Depending on the material, 1080i is preferred to 720p. The usual guideline is: 720p for sports, 1080i for movies.
Also, although it's interlaced, 1080i has more pixels than 720p (double in fact), although they're displayed in an interlaced manner.
1080i/p is 1920x1080i/p (around 2 million pixels) whereas 720p is 1280x720 (around 1 million pixels). The big difference is the horizontal resolution you see, goes from 1920 to 1280. So in theory 1080i should be somewhat more detailed than 720p although you might experience usual interlacing issues (smearing and all that).
In the end, all HDTV you'll find can only do 720p, although they say they support 1080i. All these TVs have a native resolution of 1280x720 (or 1360x768) so whatever signal they get, they up/downscale it to 720p.
Only when you find a TV which has 1920 pixels of horizontal resolution you'll be able to see the difference between a 1080i and a 720p image, but then you'll probably be spoiled by the set's native 1080p picture anyway, since i expect all future panels with 1920x1080 resolutions to be fully 1080p capable...
I 'suspect' that because though I didn't know what the 'p' stood for I do understand the kind of amounts of data that have to be pumped through an on air system to generate a fully progressive picture. But I can see why you're asking. Although I didn't know what i or p meant in relation to Hi Def, I'm an IT consultant, s once I have an idea of what the term refers to I have an idea of what the practise involves. Satisfy your curiosity ?
I did sort of answer in your other thread somewhere asking the same thing.....
Because you have a plasma TV you will probably find 720p may look better to you than 1080i.
With a 720p signal you tv will take the 1280x720 progressive signal and scale the image to 1024x768, it does not have to deinterlace the signal which is good as your TV is not very good at doing this.
With a 1080i signal the following happens.......
You TV will take the first 540 odd lines from the first frame and deinterlace then giving you 1920x540p, it then has to down scale the Horizontal lines and upscale the Vertical lines to fit you panel, it will then take the 540 even lines from the next frame and deinterlace them, again leaving a 1920x540 progressive image, and once again it then has to downscale the Horizontal and upscale the vertical to fit your 1024x768 panel.

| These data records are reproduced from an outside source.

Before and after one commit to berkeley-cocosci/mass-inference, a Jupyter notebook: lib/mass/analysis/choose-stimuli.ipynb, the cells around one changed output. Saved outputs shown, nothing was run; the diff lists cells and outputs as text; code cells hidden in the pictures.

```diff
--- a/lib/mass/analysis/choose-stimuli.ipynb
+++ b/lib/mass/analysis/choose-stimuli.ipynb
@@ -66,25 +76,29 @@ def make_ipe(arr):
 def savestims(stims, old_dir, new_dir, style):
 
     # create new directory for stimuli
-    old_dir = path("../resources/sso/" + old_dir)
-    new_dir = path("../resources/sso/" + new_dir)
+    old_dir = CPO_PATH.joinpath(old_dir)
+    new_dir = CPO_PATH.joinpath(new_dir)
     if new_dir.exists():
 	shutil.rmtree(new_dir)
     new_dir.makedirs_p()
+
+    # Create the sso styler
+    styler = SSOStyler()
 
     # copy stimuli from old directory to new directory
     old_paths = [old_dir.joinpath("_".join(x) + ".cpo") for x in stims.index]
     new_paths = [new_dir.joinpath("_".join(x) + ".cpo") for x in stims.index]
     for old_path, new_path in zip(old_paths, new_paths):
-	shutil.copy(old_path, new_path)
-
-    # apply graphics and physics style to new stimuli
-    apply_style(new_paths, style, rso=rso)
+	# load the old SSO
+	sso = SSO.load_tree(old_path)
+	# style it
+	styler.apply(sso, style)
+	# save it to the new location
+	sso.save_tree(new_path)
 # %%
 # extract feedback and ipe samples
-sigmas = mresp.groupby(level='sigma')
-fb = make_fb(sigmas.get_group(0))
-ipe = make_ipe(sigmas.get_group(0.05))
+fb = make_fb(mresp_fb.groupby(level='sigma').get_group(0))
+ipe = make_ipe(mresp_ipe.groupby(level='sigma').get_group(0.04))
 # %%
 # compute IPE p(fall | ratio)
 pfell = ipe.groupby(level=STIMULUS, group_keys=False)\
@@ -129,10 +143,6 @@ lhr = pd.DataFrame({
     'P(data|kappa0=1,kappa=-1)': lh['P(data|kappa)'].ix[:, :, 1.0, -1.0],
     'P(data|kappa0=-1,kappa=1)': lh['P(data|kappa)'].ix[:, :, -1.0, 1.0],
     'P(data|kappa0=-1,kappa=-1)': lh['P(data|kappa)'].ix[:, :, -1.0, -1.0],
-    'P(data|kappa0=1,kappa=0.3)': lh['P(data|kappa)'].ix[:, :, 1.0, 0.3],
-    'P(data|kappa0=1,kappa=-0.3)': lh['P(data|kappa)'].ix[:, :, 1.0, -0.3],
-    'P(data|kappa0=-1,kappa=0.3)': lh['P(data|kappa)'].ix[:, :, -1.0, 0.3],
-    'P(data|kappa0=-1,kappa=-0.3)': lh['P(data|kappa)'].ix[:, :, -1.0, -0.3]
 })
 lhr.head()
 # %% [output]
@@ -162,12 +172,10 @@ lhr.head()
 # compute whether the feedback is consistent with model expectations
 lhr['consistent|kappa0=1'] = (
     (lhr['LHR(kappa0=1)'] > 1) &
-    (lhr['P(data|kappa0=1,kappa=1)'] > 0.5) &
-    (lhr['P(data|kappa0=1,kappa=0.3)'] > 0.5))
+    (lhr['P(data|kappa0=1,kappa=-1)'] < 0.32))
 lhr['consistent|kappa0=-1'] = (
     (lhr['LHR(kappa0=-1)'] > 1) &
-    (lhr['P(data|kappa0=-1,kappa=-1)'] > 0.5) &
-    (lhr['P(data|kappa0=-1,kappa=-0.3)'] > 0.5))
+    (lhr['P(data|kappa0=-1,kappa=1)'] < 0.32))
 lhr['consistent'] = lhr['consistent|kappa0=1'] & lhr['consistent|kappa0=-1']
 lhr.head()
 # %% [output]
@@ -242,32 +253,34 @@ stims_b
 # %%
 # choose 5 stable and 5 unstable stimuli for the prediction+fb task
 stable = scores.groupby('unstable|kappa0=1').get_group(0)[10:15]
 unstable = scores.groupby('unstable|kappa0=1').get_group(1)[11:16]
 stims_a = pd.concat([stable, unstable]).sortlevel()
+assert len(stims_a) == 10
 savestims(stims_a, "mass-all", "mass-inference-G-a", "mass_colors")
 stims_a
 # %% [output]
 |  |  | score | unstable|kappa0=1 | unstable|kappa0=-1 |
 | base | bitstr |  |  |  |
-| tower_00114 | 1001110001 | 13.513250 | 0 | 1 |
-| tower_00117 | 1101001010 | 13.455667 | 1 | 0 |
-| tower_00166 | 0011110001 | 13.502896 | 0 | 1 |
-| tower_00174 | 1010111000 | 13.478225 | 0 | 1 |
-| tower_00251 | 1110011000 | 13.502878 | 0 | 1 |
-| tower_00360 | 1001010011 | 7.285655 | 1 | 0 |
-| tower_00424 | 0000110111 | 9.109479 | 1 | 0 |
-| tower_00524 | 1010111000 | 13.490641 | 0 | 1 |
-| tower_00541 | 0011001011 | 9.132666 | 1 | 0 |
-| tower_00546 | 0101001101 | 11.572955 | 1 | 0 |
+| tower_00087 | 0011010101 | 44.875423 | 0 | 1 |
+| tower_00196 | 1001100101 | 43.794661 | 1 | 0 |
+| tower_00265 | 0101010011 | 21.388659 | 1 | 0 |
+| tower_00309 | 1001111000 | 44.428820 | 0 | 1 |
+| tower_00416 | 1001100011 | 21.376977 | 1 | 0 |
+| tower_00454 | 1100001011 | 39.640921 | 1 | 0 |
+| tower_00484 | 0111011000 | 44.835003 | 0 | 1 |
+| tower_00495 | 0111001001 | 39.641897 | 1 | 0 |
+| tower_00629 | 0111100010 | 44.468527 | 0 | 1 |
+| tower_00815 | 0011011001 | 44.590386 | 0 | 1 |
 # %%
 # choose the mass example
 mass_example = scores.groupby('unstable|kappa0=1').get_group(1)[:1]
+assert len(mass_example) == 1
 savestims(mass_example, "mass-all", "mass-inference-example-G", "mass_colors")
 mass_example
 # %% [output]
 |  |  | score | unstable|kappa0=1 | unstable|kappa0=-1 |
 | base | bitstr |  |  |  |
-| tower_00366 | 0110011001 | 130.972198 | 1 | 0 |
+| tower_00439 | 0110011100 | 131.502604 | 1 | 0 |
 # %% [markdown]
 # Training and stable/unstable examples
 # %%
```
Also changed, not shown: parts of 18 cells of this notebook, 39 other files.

Once all this has been done you have seen the same on screen as you got with one frame of 720p and a lot less has been done that could potentially muck the image up.
If you were using a CRT where there is no native resolution 1080i is often prefered, I certainly prefer it, but because you have a progressive display things are a little different.
You can now see why a decent offboard deinterlacer/scaler rather than using the cheap one built into your TV can really, really improve things.
Other thing to remember is there are good and bad transfers too, just like on dvd, a good 720p will beat a bad 1080i and vice versa.